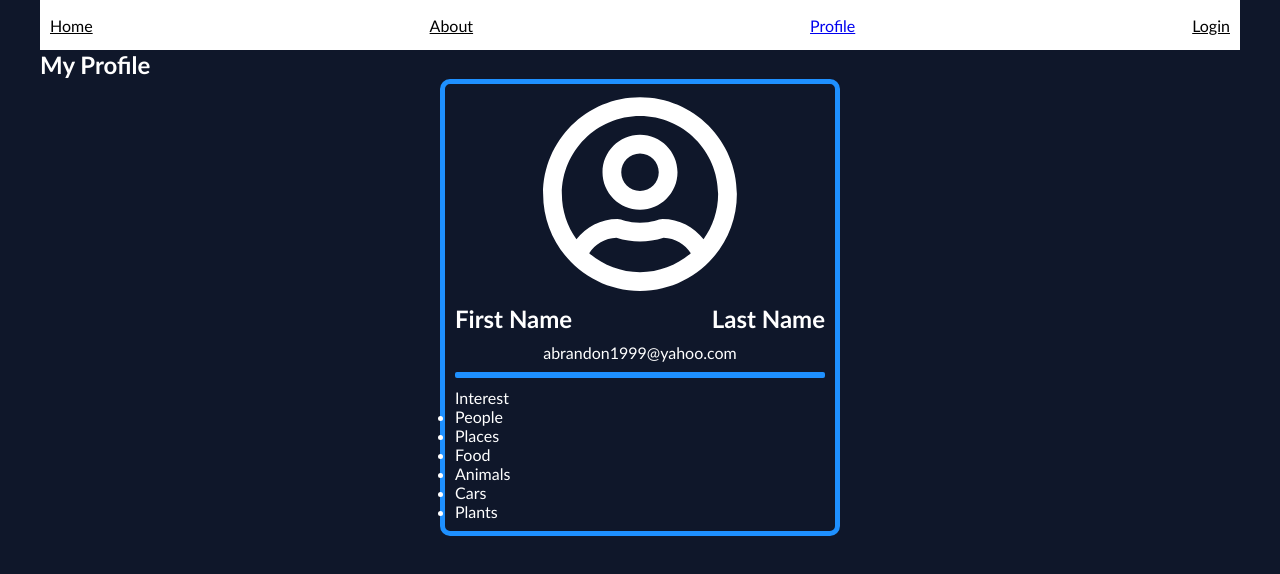
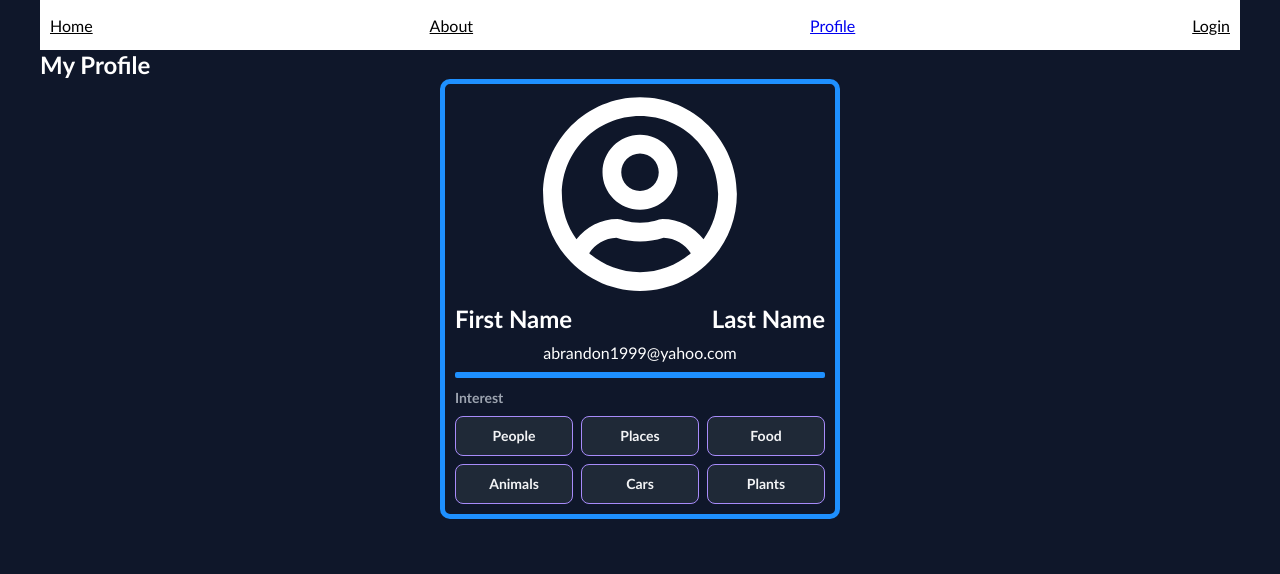
Before and after one commit to abrandon1999/exotic_life_FE, a React (Vite) app: page /profile in a window 1280 px wide. Shown: the top 574 px of the page. Built offline with nearby package versions, Linux system fonts and the light colour scheme.

Commit message:
style unorderlist in profile using AI

```diff
--- a/src/routes/profile/index.tsx
+++ b/src/routes/profile/index.tsx
@@ -20,10 +20,12 @@ function RouteComponent() {
         </div>
         <p style={emailStyle}>abrandon1999@yahoo.com</p>
         <div style={dividerStyle}></div>
-        <p>Interest</p>
-        <ul>
+        <p style={sectionLabelStyle}>Interest</p>
+        <ul style={interestListStyle}>
           {interests.map((interest, index) => (
-            <li key={index}>{interest}</li>
+            <li key={index} style={interestItemStyle}>
+              {interest}
+            </li>
           ))}
         </ul>
       </div>
@@ -46,6 +48,35 @@ const emailStyle: CSSProperties = {
   textAlign: "center",
   marginBottom: MARGINBOTTOM,
 };
+const sectionLabelStyle: CSSProperties = {
+  color: "rgba(156, 163, 175, 1)",
+  fontSize: "0.875rem",
+  fontWeight: 600,
+  lineHeight: "1.25rem",
+  marginBottom: "0.5rem",
+};
+const interestListStyle: CSSProperties = {
+  display: "grid",
+  gridTemplateColumns: "repeat(3, minmax(0, 1fr))",
+  gap: "0.5rem",
+  listStyle: "none",
+  margin: 0,
+  padding: 0,
+};
+const interestItemStyle: CSSProperties = {
+  minHeight: "2.5rem",
+  display: "flex",
+  alignItems: "center",
+  justifyContent: "center",
+  border: "1px solid rgba(167, 139, 250, 1)",
+  borderRadius: "8px",
+  backgroundColor: "rgba(31, 41, 55, 1)",
+  color: "rgba(243, 244, 246, 1)",
+  fontSize: "0.875rem",
+  fontWeight: 600,
+  lineHeight: "1.25rem",
+  textAlign: "center",
+};
 const profileContainer: CSSProperties = {
   display: "flex",
   flexDirection: "column",
```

================

Set every record down again verbatim, without pictures.

ANSWER TO THIS TASK:
Before and after one commit to abrandon1999/exotic_life_FE, a React (Vite) app: page /profile in a window 1280 px wide. Shown: the top 574 px of the page. Built offline with nearby package versions, Linux system fonts and the light colour scheme.

Commit message:
style unorderlist in profile using AI

```diff
--- a/src/routes/profile/index.tsx
+++ b/src/routes/profile/index.tsx
@@ -20,10 +20,12 @@ function RouteComponent() {
         </div>
         <p style={emailStyle}>abrandon1999@yahoo.com</p>
         <div style={dividerStyle}></div>
-        <p>Interest</p>
-        <ul>
+        <p style={sectionLabelStyle}>Interest</p>
+        <ul style={interestListStyle}>
           {interests.map((interest, index) => (
-            <li key={index}>{interest}</li>
+            <li key={index} style={interestItemStyle}>
+              {interest}
+            </li>
           ))}
         </ul>
       </div>
@@ -46,6 +48,35 @@ const emailStyle: CSSProperties = {
   textAlign: "center",
   marginBottom: MARGINBOTTOM,
 };
+const sectionLabelStyle: CSSProperties = {
+  color: "rgba(156, 163, 175, 1)",
+  fontSize: "0.875rem",
+  fontWeight: 600,
+  lineHeight: "1.25rem",
+  marginBottom: "0.5rem",
+};
+const interestListStyle: CSSProperties = {
+  display: "grid",
+  gridTemplateColumns: "repeat(3, minmax(0, 1fr))",
+  gap: "0.5rem",
+  listStyle: "none",
+  margin: 0,
+  padding: 0,
+};
+const interestItemStyle: CSSProperties = {
+  minHeight: "2.5rem",
+  display: "flex",
+  alignItems: "center",
+  justifyContent: "center",
+  border: "1px solid rgba(167, 139, 250, 1)",
+  borderRadius: "8px",
+  backgroundColor: "rgba(31, 41, 55, 1)",
+  color: "rgba(243, 244, 246, 1)",
+  fontSize: "0.875rem",
+  fontWeight: 600,
+  lineHeight: "1.25rem",
+  textAlign: "center",
+};
 const profileContainer: CSSProperties = {
   display: "flex",
   flexDirection: "column",
```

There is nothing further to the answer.